--- WHAT IS REQUIRED ---
Search the data for the string "value", and report each line where it is found.

Stored entries

● ● ● ●

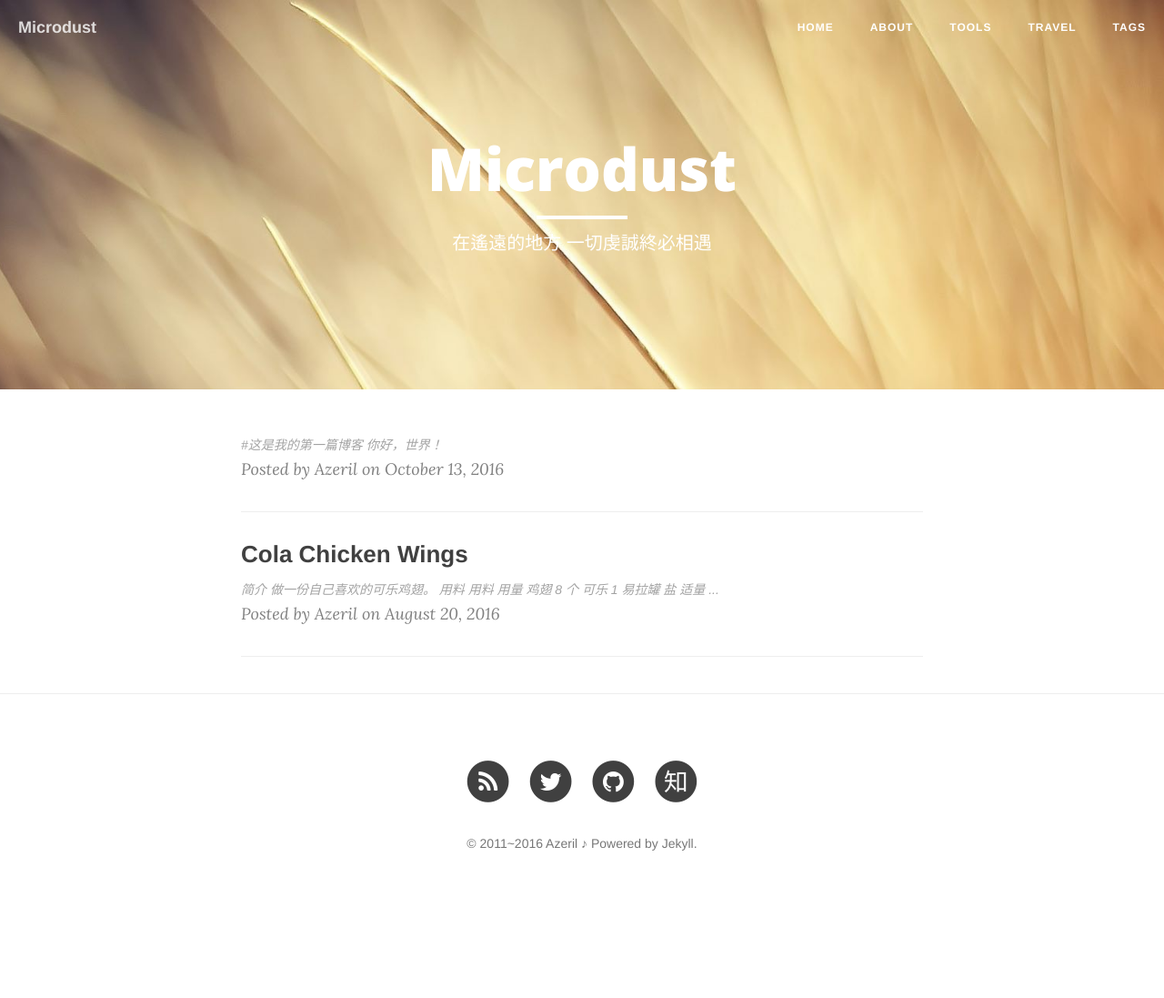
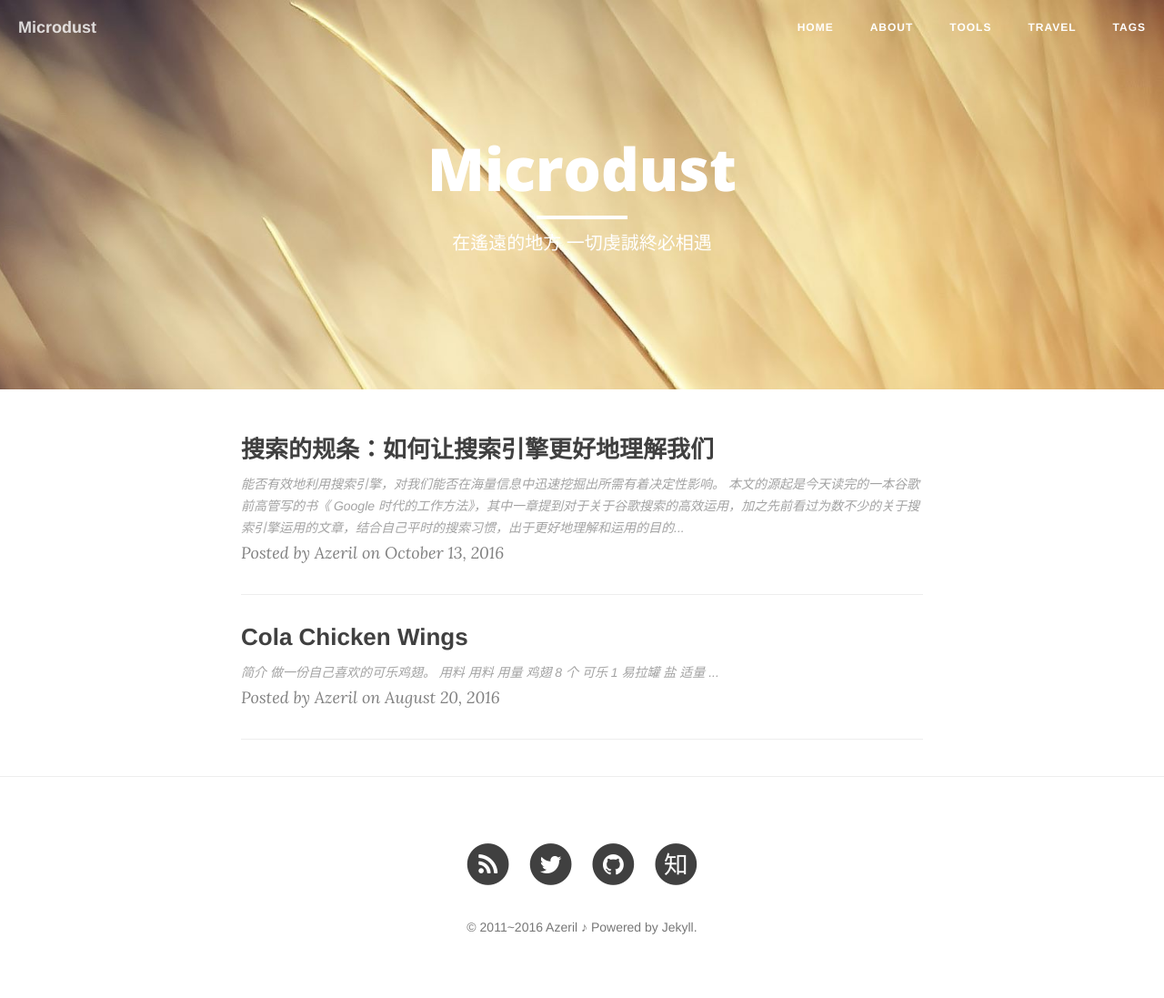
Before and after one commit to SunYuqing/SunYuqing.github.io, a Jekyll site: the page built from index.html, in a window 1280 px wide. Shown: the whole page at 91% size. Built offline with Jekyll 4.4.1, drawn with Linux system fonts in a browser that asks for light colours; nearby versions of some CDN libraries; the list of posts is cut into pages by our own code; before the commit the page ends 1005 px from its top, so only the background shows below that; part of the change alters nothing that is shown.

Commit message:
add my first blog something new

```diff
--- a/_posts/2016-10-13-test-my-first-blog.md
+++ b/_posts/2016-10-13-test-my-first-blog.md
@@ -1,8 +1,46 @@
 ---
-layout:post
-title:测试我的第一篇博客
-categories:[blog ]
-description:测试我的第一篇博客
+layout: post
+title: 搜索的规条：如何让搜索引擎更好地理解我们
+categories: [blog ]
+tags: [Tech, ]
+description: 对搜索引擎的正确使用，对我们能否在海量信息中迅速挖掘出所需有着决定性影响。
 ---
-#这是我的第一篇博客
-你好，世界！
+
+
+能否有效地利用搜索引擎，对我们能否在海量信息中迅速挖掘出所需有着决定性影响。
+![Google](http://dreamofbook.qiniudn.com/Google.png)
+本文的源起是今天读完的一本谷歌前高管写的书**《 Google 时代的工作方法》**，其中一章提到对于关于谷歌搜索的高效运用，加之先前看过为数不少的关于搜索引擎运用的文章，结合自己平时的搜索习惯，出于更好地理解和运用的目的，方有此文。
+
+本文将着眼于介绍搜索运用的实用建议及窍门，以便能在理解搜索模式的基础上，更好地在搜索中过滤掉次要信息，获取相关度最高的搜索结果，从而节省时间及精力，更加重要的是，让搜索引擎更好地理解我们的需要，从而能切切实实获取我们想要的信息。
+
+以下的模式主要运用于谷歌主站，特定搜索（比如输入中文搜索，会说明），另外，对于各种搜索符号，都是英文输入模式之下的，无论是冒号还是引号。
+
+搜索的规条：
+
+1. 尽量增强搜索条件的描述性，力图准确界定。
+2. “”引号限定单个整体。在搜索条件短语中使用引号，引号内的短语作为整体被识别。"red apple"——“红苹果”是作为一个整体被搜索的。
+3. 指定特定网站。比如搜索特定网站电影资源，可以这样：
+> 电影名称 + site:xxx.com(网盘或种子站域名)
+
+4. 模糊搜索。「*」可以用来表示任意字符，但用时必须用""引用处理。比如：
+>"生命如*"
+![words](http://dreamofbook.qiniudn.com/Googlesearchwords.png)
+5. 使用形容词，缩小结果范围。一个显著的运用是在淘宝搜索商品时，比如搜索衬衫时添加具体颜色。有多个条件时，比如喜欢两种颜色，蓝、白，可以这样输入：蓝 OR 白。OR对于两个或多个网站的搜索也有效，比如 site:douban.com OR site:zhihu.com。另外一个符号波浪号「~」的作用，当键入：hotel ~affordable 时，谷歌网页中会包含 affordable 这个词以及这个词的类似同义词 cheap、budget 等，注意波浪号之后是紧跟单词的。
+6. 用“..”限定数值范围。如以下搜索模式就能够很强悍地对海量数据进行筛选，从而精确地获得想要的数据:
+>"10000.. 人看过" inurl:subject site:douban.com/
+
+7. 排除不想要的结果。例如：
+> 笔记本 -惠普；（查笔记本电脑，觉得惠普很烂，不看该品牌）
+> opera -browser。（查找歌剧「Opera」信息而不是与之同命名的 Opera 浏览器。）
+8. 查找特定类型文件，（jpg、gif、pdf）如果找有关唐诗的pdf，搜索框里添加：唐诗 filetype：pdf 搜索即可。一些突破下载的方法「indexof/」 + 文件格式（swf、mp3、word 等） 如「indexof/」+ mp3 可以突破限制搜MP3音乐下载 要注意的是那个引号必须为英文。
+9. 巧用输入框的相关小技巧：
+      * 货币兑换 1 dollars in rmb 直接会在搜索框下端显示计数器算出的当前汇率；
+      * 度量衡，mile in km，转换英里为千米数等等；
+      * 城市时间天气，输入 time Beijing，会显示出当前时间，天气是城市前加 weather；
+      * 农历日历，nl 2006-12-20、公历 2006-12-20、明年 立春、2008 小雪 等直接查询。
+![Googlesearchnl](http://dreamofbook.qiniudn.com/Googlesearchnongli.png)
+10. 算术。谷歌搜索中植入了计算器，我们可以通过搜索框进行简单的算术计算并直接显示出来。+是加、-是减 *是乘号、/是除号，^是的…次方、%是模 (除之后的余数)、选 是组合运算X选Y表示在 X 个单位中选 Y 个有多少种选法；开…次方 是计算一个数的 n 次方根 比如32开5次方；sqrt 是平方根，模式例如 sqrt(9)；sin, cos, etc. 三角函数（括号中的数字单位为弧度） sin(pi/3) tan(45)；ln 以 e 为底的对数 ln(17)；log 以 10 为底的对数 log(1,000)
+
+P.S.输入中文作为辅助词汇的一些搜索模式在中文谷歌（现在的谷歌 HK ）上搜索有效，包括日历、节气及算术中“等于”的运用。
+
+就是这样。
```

● ● ● ●

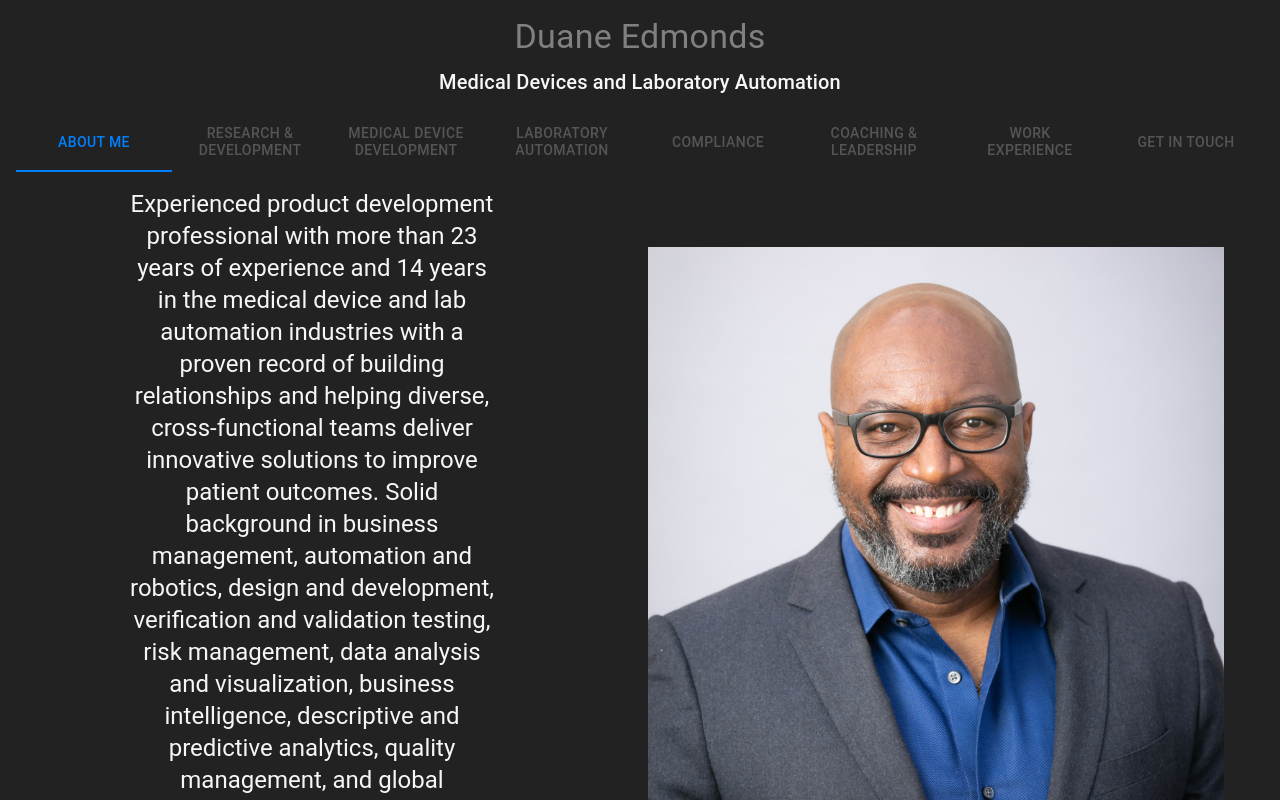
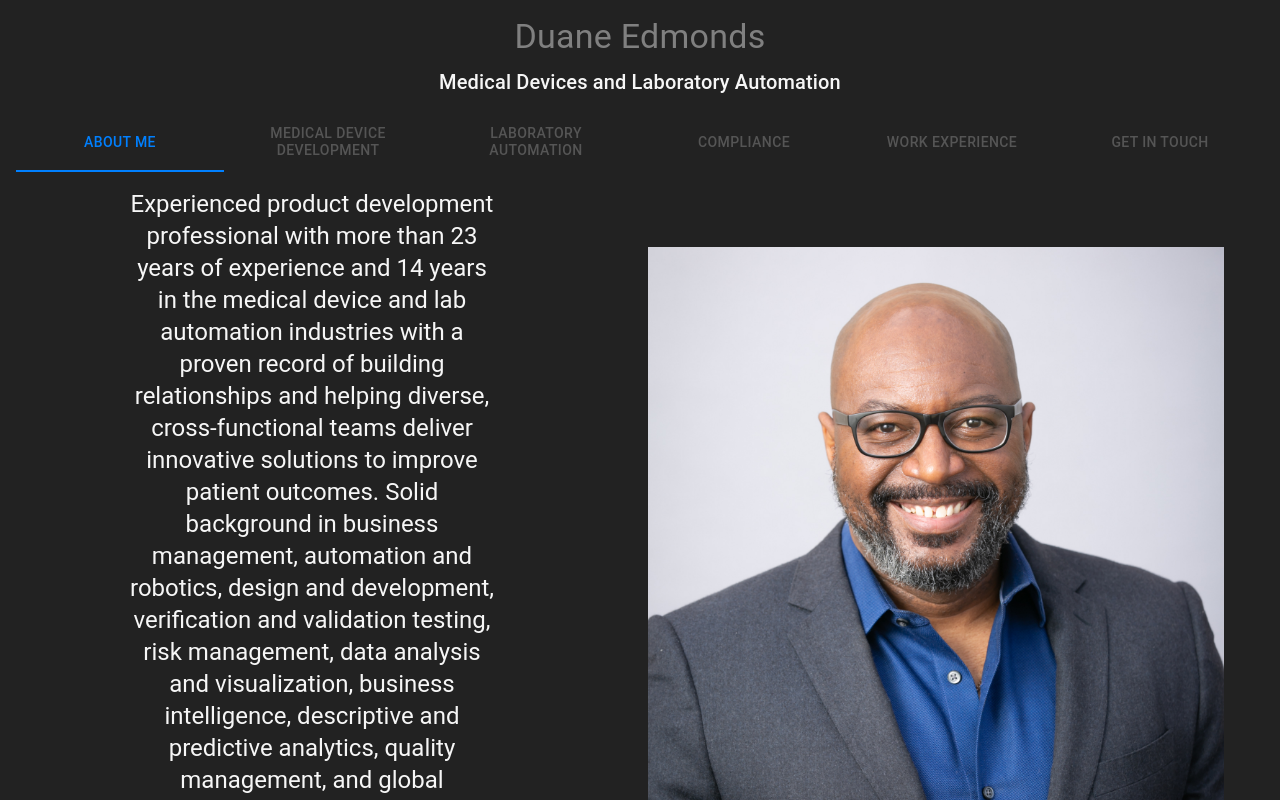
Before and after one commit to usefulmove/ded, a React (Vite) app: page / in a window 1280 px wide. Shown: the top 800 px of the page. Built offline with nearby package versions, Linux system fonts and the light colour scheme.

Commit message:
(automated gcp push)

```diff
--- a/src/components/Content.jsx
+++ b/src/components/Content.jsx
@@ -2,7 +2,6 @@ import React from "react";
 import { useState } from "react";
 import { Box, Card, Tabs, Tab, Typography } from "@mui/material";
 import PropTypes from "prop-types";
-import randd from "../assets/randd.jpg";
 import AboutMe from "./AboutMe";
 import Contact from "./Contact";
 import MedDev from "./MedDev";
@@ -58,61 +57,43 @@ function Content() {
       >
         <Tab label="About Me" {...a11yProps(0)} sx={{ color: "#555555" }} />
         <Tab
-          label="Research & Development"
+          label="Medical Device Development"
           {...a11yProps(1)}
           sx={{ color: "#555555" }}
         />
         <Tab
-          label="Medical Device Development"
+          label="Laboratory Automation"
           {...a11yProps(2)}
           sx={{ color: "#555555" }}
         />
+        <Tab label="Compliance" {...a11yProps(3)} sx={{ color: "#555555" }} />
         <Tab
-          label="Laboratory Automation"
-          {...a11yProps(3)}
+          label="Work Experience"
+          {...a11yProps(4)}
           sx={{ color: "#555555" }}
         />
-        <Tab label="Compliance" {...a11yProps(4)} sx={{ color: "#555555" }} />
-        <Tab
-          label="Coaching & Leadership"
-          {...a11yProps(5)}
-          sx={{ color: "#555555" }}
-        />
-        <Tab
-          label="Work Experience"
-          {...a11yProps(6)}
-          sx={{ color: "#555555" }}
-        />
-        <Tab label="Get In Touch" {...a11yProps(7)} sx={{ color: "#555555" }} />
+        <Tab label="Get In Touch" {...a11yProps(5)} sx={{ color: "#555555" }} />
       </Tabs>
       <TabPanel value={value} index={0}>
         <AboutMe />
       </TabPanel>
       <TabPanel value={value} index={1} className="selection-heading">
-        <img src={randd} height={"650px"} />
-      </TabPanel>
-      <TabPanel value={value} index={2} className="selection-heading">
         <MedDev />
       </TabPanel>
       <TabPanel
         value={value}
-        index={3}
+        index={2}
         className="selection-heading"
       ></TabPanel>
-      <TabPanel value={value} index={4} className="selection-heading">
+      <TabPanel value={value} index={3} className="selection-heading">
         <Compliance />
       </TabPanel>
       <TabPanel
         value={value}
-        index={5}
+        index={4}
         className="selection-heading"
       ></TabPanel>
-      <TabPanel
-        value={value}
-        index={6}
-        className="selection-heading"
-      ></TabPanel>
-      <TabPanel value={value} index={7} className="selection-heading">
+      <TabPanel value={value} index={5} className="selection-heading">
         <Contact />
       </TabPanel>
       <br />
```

● ● ● ●

--- OUTPUT FOR THIS EXERCISE ---
       <TabPanel value={value} index={0}>
       <TabPanel value={value} index={1} className="selection-heading">
-      <TabPanel value={value} index={2} className="selection-heading">
         value={value}
-      <TabPanel value={value} index={4} className="selection-heading">
+      <TabPanel value={value} index={3} className="selection-heading">
         value={value}
-        value={value}
-      <TabPanel value={value} index={7} className="selection-heading">
+      <TabPanel value={value} index={5} className="selection-heading">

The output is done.